Select Page

More than $86M in funding awarded to support diversity of small business development in Wisconsin

Governor Tony Evers awarded more than $86 million in grants on March 21 to support small businesses in communities disproportionately impacted by the pandemic that have historically had difficulty accessing credit and capital.

Of the more than $86 million, $57.6 million in grants were awarded through the Diverse Business Assistance Grant Program to 24 chambers of commerce and nonprofit organizations providing assistance to small businesses.

“We’re continuing to build a strong and resilient economy that works for everyone, and that means encouraging business development in communities that have been hit hard by the pandemic and often face barriers to getting the tools and resources they need to be successful,” said Governor Evers. “By supporting local businesses and entrepreneurs, these grant programs will ensure job growth, stronger communities, and a brighter, more equitable future for Wisconsin.”

The grants will support the work of chambers of commerce across the state in providing coaching and mentoring, technical assistance, equipment and internet services, digital literacy, online marketing and social media training, financial aid, and financial literacy support, as well as networking and educational opportunities for new business owners and emerging entrepreneurs.
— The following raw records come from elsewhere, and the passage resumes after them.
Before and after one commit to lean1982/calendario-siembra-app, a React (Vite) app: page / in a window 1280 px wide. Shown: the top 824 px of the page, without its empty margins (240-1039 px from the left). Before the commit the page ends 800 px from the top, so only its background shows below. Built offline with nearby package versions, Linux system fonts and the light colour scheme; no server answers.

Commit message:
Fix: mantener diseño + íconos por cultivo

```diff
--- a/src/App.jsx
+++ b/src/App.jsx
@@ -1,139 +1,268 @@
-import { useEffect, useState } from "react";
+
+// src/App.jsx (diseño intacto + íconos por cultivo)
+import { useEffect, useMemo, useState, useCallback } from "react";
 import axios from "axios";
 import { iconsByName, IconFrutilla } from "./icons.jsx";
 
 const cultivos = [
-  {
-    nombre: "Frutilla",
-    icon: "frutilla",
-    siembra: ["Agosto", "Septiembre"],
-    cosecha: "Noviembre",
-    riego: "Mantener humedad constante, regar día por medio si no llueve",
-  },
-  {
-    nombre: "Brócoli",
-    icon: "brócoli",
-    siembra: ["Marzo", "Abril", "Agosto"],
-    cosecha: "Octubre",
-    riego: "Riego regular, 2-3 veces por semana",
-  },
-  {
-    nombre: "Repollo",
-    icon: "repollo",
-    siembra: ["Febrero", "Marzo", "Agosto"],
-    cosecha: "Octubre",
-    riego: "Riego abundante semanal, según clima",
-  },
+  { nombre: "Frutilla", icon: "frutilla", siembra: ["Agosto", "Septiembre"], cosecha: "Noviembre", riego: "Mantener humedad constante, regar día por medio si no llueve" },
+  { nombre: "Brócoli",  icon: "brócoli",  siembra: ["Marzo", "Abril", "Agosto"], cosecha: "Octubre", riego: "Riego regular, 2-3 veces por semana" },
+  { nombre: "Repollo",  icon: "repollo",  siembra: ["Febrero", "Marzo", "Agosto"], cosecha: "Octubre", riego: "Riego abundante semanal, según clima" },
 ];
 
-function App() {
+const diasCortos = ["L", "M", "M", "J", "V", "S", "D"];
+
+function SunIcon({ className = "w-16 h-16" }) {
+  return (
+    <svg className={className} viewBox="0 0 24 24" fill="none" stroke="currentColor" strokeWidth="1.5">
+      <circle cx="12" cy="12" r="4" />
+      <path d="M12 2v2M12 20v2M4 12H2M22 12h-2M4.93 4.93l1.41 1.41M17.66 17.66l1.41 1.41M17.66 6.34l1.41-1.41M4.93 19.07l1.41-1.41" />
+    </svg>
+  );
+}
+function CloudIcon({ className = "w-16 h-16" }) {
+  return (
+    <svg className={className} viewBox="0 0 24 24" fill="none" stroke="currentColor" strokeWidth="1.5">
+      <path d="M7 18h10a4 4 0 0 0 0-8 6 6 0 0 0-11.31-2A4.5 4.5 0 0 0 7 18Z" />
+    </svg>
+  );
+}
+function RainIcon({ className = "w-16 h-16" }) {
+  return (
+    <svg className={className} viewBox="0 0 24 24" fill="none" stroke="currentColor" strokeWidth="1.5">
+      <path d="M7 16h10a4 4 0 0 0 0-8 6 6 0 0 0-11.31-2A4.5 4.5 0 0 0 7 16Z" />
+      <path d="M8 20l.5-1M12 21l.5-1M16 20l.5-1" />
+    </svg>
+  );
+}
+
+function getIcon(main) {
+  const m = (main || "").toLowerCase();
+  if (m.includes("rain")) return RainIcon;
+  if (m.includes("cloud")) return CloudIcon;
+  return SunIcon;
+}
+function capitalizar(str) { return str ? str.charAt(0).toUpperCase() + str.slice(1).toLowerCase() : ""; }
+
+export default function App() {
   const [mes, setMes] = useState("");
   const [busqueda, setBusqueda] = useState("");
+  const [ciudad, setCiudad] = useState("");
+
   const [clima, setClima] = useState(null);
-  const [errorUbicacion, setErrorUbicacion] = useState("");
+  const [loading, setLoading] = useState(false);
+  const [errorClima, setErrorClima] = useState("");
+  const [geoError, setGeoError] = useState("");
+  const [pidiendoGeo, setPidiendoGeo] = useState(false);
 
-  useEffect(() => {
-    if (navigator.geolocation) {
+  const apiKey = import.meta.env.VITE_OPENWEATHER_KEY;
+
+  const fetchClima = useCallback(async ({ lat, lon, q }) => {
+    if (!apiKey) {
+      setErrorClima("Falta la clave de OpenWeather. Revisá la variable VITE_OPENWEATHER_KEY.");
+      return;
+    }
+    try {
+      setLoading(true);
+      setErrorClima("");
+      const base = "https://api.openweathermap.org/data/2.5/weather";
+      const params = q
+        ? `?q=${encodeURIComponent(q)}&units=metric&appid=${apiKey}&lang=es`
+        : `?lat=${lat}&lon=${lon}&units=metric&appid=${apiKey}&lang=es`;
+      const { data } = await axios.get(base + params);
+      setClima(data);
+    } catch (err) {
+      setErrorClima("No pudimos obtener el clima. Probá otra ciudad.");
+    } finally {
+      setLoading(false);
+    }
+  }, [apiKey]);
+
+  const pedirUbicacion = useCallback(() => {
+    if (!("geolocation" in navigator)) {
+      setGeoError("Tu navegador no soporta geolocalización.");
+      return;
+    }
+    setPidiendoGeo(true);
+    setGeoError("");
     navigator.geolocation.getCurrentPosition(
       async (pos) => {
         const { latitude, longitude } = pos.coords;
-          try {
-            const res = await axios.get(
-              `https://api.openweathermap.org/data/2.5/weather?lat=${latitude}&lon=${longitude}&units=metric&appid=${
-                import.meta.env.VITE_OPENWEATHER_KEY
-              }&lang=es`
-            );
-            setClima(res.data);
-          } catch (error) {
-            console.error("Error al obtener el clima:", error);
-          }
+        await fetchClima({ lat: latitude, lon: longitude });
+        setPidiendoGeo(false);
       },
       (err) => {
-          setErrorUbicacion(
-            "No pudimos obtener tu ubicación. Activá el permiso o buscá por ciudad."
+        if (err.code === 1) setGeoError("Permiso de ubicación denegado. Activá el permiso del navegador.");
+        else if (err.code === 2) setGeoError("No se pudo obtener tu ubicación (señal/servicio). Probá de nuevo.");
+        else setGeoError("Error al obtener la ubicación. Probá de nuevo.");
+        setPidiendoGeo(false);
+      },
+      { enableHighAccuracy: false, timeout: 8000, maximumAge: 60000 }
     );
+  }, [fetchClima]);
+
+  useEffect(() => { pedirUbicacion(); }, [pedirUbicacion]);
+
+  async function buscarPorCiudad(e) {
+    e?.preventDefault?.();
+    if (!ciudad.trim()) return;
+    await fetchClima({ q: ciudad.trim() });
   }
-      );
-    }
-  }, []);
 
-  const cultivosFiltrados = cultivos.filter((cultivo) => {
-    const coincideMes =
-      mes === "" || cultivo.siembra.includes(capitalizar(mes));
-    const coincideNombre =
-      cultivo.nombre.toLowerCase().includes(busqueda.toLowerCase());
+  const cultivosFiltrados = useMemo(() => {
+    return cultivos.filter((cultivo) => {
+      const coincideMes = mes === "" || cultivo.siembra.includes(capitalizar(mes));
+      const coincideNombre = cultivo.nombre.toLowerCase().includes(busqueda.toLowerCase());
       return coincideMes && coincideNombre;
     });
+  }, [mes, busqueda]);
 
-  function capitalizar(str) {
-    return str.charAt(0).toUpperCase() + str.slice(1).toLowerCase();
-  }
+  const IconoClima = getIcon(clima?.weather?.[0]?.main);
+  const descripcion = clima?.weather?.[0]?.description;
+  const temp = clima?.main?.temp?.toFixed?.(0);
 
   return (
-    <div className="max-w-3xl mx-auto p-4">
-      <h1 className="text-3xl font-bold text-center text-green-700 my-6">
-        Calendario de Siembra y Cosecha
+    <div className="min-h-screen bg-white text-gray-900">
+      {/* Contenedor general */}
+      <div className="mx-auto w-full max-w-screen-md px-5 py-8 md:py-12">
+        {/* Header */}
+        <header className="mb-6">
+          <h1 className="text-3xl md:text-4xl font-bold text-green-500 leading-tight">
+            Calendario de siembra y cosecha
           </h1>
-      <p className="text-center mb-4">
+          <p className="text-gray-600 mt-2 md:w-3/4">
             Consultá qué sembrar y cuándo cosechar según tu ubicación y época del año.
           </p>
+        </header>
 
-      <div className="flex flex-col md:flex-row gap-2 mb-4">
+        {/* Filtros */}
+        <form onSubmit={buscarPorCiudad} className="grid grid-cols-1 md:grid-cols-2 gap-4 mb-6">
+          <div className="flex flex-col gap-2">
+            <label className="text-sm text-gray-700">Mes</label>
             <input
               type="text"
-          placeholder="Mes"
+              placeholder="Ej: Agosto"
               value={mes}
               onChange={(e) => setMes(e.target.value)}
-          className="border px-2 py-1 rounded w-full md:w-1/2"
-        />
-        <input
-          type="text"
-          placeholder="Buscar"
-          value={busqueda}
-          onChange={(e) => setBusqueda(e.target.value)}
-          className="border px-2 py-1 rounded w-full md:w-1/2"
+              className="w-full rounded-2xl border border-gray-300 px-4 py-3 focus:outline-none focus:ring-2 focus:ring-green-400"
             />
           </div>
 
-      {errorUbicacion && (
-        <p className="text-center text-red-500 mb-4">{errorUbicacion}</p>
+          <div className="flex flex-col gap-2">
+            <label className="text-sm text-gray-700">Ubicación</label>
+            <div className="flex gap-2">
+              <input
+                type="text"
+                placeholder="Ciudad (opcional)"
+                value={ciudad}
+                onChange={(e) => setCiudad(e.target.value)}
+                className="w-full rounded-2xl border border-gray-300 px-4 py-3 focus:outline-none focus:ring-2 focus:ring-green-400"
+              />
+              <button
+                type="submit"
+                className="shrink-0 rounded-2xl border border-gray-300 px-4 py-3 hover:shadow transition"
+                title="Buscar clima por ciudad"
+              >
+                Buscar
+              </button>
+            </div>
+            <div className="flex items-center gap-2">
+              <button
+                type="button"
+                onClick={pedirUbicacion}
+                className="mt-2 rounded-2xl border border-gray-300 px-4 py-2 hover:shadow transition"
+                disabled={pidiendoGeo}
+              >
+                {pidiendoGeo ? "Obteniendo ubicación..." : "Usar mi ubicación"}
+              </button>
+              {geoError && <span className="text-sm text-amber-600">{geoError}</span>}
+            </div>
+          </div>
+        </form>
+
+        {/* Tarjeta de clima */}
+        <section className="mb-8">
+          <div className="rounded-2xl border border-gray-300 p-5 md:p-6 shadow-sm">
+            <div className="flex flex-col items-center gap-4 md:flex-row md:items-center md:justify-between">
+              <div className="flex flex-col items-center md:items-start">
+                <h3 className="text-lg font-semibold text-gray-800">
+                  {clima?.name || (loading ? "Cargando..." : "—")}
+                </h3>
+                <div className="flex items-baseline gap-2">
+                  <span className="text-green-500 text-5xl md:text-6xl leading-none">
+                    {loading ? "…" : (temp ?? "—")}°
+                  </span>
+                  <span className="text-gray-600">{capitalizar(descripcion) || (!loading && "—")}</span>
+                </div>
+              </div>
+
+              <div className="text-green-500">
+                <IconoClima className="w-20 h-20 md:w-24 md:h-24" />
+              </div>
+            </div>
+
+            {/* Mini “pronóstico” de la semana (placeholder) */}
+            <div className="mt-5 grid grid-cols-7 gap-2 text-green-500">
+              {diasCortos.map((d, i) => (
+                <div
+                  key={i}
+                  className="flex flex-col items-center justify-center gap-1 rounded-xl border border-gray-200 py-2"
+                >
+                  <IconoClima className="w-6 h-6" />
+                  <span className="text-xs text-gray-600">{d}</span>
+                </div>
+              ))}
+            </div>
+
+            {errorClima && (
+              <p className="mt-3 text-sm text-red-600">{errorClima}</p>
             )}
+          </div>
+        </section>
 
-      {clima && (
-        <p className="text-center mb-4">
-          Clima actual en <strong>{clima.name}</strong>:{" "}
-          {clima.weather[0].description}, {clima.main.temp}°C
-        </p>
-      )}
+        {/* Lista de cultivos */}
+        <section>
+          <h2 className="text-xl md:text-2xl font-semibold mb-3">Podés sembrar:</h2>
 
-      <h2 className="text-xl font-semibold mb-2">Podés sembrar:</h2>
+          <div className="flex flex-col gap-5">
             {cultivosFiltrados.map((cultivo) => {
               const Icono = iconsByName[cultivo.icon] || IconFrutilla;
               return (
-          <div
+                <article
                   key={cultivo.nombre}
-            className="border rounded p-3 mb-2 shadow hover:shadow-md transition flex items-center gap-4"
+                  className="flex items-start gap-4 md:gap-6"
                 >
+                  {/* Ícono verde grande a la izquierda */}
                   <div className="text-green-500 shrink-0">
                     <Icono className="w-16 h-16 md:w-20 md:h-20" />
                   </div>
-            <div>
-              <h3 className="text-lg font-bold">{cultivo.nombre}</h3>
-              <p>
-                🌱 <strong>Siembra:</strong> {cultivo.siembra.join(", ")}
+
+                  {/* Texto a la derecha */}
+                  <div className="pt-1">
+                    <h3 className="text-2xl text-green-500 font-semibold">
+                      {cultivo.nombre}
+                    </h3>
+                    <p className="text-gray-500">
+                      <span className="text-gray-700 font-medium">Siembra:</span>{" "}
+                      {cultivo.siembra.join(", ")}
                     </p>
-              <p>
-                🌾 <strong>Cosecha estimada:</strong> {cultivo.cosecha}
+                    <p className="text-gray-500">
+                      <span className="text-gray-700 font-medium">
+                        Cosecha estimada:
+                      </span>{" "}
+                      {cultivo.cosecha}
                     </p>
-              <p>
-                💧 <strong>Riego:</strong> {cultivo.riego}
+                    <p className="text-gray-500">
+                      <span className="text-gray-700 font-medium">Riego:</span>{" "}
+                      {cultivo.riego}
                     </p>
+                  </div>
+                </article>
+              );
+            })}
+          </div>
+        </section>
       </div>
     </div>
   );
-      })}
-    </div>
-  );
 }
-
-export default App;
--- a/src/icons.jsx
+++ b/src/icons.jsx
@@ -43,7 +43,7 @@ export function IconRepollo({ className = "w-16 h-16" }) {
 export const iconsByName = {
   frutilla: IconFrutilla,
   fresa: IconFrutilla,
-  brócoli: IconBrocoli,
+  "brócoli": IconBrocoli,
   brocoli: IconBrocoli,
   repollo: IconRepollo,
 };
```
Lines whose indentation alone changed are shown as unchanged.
“These grants are just a part of the funds that we need to help our businesses recover from COVID,” said Jason Rae, president and CEO of the Wisconsin LGBT Chamber of Commerce. “If we want to raise our community out of poverty, discrimination and fear, we need to proactively bolster our business owners and help them recover and grow.”

Another $28.8 million in grants were awarded through the Diverse Business Investment Grant Program to nine Community Development Financial Institutions (CDFIs). The CDFIs support micro and small businesses not only through lending and providing access to capital and credit, but many also support programs that provide additional technical assistance, coaching and mentoring, and credit counseling.

“We know that there’s a financial wealth gap in America, and we know that a great part of that financial wealth gap is tied to ethnic and diverse communities not having equitable access to business resources and funding,” Maysee Herr, executive director of the Hmong Wisconsin Chamber of Commerce. “Our staff work every day to try to bridge that gap.”

Part of a more than $1 billion investment allocated by the governor for economic resilience and support for small businesses and impacted industries, the Diverse Business Assistance and the Diverse Business Investment Grant Programs were first announced in October 2021 to support an equitable economic recovery in Wisconsin and help businesses that have been both severely distressed by the economic effects of the coronavirus pandemic and have historically had difficulty accessing the credit and capital necessary to recover. Both programs are administered by DOA and funded through the American Rescue Plan Act (ARPA).

“Local chambers, nonprofit organizations, CDFIs, and other organizations selected for these grants work closely with local businesses and are uniquely positioned to provide technical assistance and expertise to help diverse businesses succeed,” said Wisconsin Department of Administration (DOA) Secretary-designee Kathy Blumenfeld. “We’re proud to support these efforts and ensure that many more of our communities can experience a strong recovery.”

The Milwaukee Independent began reporting on what was then referred to as the mysterious “Wuhan Virus” in January 2020. Other local media did not picked-up on the story until many weeks later. Our early features focused on the economic impact, social issues, and health concerns long before other Milwaukee news organizations even mentioned the coronavirus. Over the following year, we have published hundreds of articles about the pandemic and how it has affected the lives of Milwaukee residents. This extensive body of work can be found on our COVID-19 Special Report page, a chronological index of links by month. Our editorial voice remains dedicated to informing the public about this health crisis for as long as it persists.
For medical resources, please visit the CDC’s COVID-19 page or the Wisconsin Department of Health Services. All editorial content published by Milwaukee Independent can be found at mkeind.com/COVID19. With a mission of transformative journalism, our staff is free from commercial bias and are not influenced by corporate interests, political affiliations, or a public preferences that rewards clicks with revenue. As an influential publication that provides Milwaukee with quality journalism, our award-winning photojournalism and features have helped to achieve a range of positive social impact that enriches our community. Please join our effort by entrusting us with your contribution. Your Support Matters - Donate Now

About The Author

Correspondent

Complementary news content that staff of the Milwaukee Independent have gathered from subsidiary communications sources, such as press releases or public statements, and edited for publishing.